**The task:**
Examine the records and identify each line that includes the string "ygomes". Copy those lines.

Revision comparison data:
══════
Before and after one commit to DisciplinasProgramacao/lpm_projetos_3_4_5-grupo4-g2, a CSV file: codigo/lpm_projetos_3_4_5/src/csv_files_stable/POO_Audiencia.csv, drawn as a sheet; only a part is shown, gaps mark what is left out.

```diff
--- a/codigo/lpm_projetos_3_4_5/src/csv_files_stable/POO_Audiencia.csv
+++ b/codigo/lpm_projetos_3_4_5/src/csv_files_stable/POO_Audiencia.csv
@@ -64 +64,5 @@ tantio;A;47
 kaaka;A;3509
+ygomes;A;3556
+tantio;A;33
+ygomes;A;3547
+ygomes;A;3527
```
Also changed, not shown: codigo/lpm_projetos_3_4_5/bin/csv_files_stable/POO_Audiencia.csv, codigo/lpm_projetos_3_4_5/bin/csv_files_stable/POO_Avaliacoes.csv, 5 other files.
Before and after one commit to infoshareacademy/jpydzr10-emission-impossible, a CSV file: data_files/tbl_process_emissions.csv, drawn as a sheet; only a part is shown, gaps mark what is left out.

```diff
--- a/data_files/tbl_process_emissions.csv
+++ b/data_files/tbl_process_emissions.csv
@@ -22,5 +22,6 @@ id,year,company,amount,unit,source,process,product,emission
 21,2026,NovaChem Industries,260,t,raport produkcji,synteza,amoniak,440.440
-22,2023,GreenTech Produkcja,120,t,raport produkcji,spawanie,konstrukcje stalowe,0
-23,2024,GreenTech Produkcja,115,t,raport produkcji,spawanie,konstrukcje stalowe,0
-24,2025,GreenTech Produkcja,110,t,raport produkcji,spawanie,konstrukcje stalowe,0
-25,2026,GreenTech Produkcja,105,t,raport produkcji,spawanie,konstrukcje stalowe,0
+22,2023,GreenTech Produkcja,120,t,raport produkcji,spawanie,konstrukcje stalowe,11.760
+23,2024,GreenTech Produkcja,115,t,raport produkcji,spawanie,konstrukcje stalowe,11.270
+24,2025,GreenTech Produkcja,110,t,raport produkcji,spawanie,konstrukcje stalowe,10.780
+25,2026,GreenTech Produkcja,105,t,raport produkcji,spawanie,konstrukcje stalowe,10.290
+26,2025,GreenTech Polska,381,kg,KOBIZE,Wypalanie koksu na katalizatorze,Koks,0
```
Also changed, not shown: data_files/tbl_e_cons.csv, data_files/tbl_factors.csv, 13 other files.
══════
**Solution to this task:**
+ygomes;A;3556
+ygomes;A;3547
+ygomes;A;3527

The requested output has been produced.